• _EXERCISE_
Tally the lines in the records underneath that contain the string "para", and state the figure by itself.

Change detection outputs:
╭──

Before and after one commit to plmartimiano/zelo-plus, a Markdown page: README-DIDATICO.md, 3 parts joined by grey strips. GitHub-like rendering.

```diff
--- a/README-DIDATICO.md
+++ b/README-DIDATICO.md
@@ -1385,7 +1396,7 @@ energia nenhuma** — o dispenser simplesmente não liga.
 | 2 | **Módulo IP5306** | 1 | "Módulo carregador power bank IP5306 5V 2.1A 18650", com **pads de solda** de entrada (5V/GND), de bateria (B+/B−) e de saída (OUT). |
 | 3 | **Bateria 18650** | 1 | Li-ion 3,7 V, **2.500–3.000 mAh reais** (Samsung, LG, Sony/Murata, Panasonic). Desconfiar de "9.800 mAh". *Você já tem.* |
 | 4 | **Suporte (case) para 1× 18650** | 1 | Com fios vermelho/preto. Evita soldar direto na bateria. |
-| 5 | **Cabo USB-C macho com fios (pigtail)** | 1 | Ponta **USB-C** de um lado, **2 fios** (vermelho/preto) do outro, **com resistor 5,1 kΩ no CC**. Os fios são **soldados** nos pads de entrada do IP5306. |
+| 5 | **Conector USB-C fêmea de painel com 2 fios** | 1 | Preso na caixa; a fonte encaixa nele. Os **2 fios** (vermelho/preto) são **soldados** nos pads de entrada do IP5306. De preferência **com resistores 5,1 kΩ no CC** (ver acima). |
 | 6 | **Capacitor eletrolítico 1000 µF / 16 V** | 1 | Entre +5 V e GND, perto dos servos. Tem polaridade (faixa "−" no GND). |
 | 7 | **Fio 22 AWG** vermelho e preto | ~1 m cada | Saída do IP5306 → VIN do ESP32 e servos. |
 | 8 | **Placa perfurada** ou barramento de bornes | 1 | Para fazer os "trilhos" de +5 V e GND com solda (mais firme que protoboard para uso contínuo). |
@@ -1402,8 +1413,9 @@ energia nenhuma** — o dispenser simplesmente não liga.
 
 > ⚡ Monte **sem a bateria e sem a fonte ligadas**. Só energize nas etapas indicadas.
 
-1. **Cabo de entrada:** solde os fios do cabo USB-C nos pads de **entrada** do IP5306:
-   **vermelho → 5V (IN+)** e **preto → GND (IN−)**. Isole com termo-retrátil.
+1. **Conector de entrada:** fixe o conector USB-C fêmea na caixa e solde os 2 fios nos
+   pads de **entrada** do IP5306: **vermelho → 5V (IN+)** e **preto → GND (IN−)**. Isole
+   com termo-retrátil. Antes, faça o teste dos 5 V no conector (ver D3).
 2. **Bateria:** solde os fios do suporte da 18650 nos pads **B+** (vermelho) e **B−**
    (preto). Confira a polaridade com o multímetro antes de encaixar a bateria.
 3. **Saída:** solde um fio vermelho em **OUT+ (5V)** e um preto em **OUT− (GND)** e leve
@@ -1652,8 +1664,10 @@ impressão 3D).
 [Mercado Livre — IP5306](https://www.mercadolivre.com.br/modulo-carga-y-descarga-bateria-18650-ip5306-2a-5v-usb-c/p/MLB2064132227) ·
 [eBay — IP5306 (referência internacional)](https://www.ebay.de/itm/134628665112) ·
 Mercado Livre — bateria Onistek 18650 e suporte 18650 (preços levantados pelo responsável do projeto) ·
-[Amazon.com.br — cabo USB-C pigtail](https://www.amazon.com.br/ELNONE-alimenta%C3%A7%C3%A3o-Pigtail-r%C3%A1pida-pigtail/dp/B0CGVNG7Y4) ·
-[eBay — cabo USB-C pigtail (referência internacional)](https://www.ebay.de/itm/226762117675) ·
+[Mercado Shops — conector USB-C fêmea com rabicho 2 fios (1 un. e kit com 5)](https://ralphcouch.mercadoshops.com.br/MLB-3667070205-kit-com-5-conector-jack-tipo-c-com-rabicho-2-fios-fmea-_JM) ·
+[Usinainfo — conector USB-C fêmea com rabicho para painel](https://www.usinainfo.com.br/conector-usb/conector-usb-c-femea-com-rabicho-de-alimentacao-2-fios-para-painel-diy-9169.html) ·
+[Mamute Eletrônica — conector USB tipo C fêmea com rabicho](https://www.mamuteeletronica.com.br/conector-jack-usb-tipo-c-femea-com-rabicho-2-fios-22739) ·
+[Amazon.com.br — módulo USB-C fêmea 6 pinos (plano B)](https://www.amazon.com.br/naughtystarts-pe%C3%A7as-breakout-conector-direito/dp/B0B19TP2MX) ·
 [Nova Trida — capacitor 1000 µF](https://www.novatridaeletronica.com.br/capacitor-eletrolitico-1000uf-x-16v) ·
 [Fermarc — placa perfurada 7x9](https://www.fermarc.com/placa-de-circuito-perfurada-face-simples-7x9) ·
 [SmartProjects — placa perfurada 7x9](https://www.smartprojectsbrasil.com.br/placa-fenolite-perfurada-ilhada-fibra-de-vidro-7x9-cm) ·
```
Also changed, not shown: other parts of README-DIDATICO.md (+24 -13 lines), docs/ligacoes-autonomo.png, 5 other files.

╰──
╭──

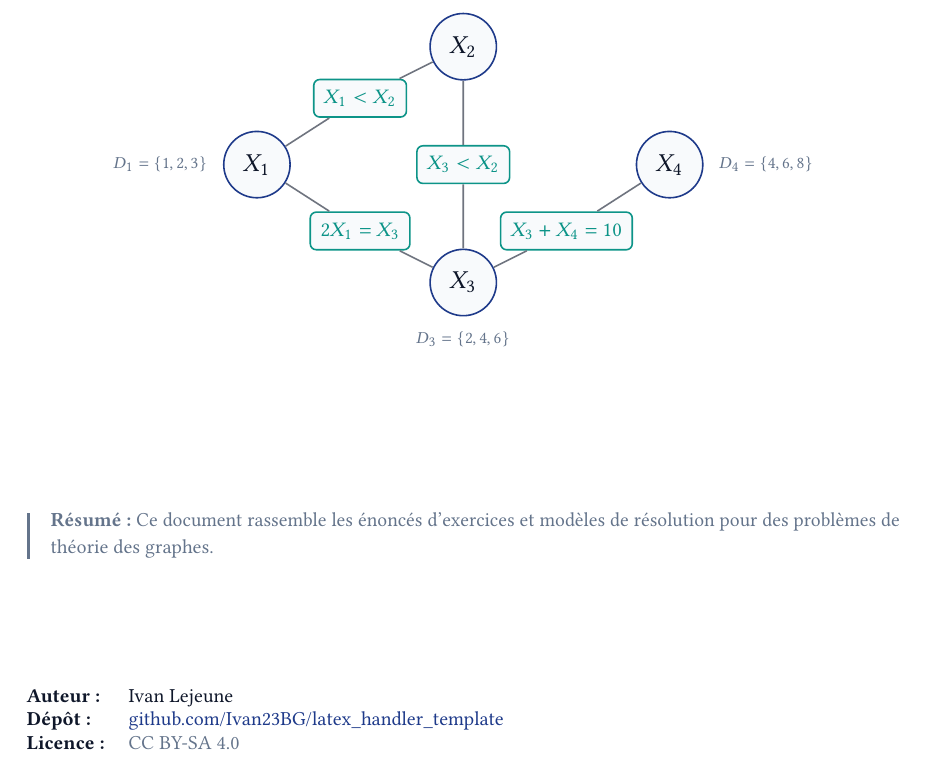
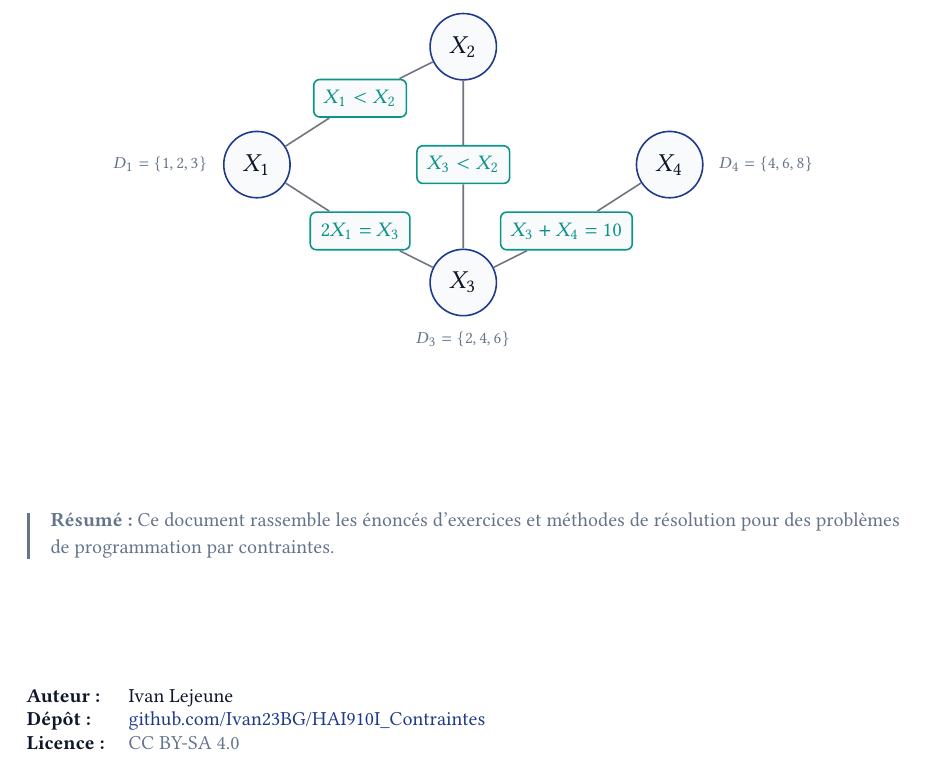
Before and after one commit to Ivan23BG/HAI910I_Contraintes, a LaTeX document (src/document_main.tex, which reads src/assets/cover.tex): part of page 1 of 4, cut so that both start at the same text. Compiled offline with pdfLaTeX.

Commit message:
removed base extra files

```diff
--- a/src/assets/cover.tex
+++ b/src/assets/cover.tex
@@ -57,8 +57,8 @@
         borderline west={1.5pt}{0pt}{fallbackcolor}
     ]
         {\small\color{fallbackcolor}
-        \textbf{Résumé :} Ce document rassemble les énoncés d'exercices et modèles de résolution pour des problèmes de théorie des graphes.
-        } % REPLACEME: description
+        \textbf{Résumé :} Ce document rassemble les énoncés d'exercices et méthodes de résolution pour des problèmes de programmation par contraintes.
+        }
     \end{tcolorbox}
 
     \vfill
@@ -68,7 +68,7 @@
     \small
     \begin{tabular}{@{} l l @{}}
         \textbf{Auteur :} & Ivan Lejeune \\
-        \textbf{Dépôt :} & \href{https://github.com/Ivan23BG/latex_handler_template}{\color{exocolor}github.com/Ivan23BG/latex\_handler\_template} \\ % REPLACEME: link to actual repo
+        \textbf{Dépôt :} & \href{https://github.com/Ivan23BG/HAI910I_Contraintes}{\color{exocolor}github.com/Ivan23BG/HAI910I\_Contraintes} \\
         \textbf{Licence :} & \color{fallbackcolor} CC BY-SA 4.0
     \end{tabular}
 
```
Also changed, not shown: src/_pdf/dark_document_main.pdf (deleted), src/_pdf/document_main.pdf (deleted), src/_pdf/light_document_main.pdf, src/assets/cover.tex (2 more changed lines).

╰──
╭──

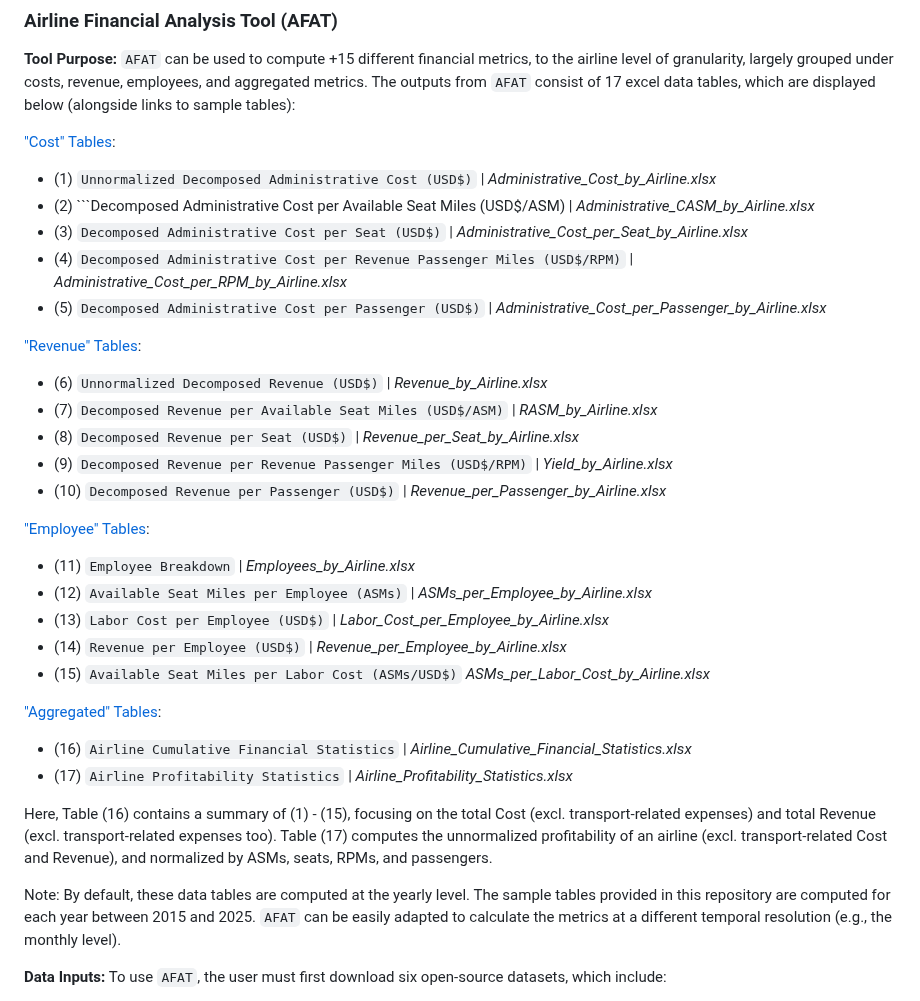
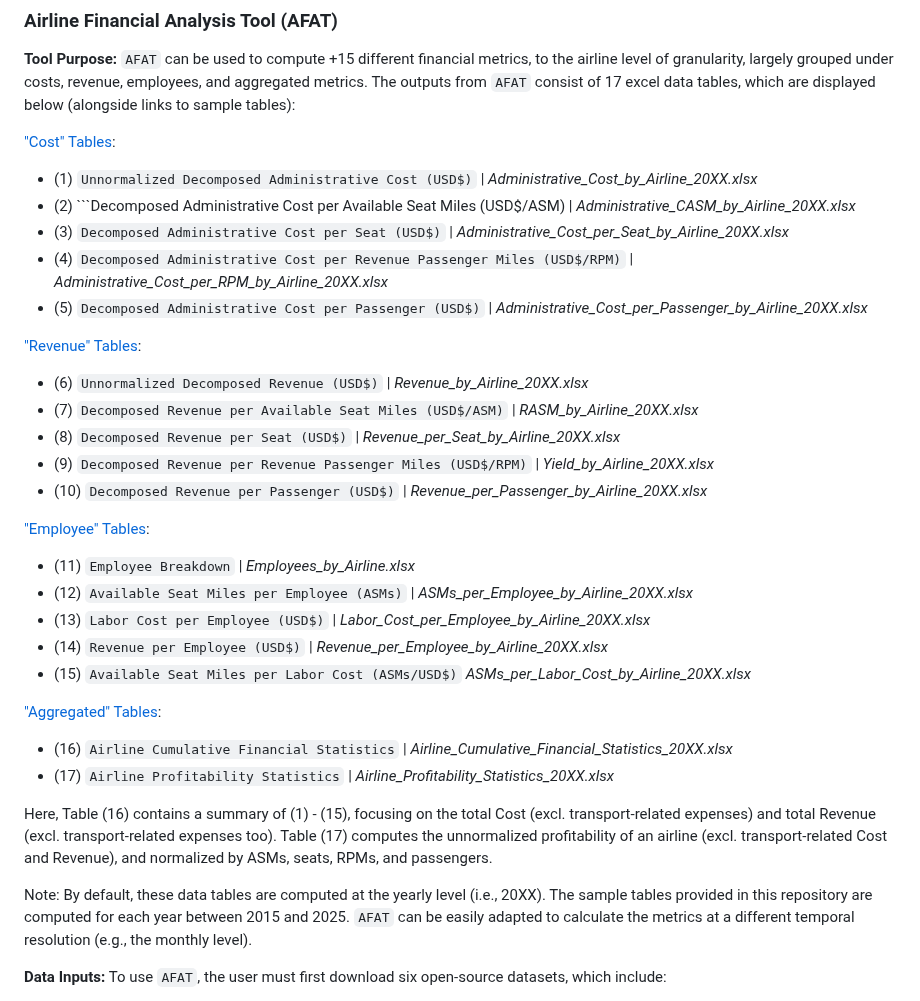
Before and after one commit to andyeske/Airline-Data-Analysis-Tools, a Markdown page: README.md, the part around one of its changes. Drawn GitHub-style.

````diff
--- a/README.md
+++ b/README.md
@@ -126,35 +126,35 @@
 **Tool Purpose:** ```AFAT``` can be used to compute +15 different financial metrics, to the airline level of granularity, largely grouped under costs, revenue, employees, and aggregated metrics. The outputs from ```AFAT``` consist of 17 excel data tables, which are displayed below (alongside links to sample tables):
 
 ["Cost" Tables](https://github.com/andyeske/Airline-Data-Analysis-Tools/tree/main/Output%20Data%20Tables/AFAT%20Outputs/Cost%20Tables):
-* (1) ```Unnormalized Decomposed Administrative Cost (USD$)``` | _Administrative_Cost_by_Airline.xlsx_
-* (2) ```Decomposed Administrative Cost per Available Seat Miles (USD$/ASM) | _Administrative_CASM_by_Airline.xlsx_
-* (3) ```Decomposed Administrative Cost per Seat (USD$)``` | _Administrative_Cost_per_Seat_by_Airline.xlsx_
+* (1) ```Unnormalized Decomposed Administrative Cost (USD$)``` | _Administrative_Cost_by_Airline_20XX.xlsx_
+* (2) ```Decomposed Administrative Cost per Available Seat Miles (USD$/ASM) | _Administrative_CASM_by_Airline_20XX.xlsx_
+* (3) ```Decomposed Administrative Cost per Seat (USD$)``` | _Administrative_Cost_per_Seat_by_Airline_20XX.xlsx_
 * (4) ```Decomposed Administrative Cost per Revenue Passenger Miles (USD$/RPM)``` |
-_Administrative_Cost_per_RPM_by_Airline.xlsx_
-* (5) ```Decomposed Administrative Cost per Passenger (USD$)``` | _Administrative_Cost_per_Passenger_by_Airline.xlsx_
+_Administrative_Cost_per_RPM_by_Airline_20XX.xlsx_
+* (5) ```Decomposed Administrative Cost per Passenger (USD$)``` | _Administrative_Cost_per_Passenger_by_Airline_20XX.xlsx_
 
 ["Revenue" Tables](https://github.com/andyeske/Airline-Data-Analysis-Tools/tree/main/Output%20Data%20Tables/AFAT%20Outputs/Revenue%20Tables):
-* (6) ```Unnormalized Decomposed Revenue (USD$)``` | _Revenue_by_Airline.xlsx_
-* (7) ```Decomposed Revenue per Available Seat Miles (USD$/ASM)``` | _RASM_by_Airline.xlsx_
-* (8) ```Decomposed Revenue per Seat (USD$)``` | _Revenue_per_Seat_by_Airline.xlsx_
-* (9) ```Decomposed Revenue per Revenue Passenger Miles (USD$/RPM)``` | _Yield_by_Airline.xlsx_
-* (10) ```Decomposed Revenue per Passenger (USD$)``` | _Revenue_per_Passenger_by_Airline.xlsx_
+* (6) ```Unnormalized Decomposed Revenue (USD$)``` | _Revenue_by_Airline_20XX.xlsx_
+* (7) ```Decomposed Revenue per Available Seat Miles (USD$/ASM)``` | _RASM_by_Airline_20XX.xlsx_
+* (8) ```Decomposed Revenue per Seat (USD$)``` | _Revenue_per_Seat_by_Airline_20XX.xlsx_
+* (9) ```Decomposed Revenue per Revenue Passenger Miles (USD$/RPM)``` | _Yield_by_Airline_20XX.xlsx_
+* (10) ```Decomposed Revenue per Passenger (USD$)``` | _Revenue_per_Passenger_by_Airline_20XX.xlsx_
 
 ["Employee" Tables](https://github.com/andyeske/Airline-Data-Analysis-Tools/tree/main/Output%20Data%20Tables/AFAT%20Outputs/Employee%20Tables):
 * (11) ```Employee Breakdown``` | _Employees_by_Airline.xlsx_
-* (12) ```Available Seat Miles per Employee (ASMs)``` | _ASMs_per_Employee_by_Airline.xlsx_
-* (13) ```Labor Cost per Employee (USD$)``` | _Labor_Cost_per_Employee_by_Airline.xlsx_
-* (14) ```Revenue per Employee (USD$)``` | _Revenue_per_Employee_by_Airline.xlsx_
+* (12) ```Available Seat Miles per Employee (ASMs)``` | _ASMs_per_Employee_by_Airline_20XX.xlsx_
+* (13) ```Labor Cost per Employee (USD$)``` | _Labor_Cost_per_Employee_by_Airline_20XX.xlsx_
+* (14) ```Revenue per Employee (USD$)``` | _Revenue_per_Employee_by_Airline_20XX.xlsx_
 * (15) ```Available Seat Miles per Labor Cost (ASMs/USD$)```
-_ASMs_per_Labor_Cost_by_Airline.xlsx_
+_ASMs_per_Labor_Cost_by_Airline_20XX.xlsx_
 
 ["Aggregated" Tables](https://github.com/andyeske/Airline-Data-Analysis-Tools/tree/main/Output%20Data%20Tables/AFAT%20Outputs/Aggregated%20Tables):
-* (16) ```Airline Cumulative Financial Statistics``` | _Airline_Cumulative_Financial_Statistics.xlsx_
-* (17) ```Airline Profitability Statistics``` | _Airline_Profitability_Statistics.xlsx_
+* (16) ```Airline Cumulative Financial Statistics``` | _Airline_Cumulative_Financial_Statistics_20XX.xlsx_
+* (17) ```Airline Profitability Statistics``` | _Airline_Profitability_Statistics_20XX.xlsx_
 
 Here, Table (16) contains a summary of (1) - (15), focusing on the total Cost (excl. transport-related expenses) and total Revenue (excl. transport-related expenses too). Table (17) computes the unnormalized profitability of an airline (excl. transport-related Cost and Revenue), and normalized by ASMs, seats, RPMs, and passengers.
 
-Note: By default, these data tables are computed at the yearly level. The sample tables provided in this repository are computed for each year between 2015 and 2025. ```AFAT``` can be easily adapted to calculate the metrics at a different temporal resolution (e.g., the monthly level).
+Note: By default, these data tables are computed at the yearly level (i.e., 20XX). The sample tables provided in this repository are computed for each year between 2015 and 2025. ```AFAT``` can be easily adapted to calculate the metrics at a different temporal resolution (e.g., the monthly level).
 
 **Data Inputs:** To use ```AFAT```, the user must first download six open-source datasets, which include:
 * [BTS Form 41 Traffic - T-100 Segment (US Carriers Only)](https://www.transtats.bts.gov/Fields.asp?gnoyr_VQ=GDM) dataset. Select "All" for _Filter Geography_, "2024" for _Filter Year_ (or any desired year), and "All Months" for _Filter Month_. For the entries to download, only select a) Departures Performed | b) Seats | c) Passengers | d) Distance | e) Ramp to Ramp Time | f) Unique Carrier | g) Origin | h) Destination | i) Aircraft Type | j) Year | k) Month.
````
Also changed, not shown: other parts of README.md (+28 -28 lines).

╰──

• _TASK OUTPUT_
3